When you’re taking high school physics and all objects are portrayed as dots or perfect spheres, then on paper at least it’s not too hard to predict the interplay of forces. But off the page, objects and the fields in which they interact are not regularly shaped, so while rough predictions are possible there’s always the chance that an object will behave in an unexpected way. The new magnetic board game Jishaku takes advantage of immutable physics and irregular shapes to make for play that depends on a cocktail of rationality mixed with the occasional hunch.
The game pieces in Jishaku are magnets. As you can see above they are oddly shaped so that while they’re roughly the same size, some are smaller than others, some more close to square and others more stretched out rectangularish things.
The board in Jishakku isn’t a board at all. It’s a surface with dimples and peaks and divots that are mostly the same but occasionally a bit higher or lower than others. At the edges of the board are half-holes of varying size. On this board players place their magnets. Depending upon the variant of the game played, one’s goal is either to collect or get rid of magnets by either getting magnets on this surface to jump toward or stay away from each other. The immutable laws of magnetism have to be negotiated with art. Should a larger or smaller magnet be placed, and should it be done coming straight from above or a bit more from the right?
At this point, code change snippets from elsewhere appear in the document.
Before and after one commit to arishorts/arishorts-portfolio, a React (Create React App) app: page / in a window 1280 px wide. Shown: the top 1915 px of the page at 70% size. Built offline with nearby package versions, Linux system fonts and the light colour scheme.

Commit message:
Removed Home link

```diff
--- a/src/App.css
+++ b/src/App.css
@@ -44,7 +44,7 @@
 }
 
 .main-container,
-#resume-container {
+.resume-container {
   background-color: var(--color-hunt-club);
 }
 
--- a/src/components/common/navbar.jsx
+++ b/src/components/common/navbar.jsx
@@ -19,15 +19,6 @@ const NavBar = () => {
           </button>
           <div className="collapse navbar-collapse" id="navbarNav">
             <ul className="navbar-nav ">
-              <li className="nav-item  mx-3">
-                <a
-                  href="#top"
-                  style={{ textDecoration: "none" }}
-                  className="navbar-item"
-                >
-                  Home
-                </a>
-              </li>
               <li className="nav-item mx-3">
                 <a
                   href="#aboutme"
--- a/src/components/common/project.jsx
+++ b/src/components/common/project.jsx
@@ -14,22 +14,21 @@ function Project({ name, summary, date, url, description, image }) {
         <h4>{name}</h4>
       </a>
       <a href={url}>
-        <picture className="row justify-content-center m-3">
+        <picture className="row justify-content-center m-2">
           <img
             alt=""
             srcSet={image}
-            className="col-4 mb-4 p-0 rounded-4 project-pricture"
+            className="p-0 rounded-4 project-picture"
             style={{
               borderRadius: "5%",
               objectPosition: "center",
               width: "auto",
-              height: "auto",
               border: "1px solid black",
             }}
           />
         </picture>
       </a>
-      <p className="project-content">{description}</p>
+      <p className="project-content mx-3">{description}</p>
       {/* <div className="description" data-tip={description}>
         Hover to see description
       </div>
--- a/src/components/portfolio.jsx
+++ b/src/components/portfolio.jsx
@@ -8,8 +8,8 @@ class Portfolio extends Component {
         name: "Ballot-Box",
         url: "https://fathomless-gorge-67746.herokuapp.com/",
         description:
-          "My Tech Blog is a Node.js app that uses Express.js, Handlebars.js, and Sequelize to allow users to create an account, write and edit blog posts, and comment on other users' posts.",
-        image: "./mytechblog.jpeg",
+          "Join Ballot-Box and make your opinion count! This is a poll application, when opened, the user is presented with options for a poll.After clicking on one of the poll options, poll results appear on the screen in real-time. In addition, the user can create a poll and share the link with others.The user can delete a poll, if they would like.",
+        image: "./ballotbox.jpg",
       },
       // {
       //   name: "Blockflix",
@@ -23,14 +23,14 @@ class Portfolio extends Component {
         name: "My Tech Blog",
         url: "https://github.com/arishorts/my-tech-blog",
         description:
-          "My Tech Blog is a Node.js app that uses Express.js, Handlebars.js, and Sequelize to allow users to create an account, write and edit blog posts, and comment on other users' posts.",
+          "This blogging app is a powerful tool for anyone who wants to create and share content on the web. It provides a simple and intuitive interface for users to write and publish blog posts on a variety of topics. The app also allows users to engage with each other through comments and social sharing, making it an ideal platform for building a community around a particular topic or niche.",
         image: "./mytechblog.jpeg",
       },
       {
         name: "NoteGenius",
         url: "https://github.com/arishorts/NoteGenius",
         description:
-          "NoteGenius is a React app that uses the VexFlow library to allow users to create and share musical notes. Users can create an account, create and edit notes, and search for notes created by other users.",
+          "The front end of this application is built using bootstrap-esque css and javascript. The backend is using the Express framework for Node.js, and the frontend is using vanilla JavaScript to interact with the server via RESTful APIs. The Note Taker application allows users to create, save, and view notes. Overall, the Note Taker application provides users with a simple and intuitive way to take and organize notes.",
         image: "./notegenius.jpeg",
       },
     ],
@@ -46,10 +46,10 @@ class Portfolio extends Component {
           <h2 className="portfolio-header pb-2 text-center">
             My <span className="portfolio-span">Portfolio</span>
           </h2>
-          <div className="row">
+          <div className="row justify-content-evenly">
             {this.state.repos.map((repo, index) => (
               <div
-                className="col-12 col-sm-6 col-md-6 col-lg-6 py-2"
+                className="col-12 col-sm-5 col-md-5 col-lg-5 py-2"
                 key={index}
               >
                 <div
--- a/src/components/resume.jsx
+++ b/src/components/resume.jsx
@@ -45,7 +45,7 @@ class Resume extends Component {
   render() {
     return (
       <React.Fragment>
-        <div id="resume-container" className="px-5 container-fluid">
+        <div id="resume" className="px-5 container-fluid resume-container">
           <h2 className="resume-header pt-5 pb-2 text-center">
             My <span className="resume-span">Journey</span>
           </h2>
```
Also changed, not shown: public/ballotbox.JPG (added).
The result is a lot of fun, especially when kids just learning about magnetism are thrown into the mix. The box says the game is for ages 8 and up, but I’d kick that age limit down at least three years. It’s made in the USA, so you don’t have to worry about the possibility of some underaged Chinese factory worker walking around town with iron filings in her lungs, either.
P.S. If you take a close look at these photos, you can probably reproduce the game for yourself…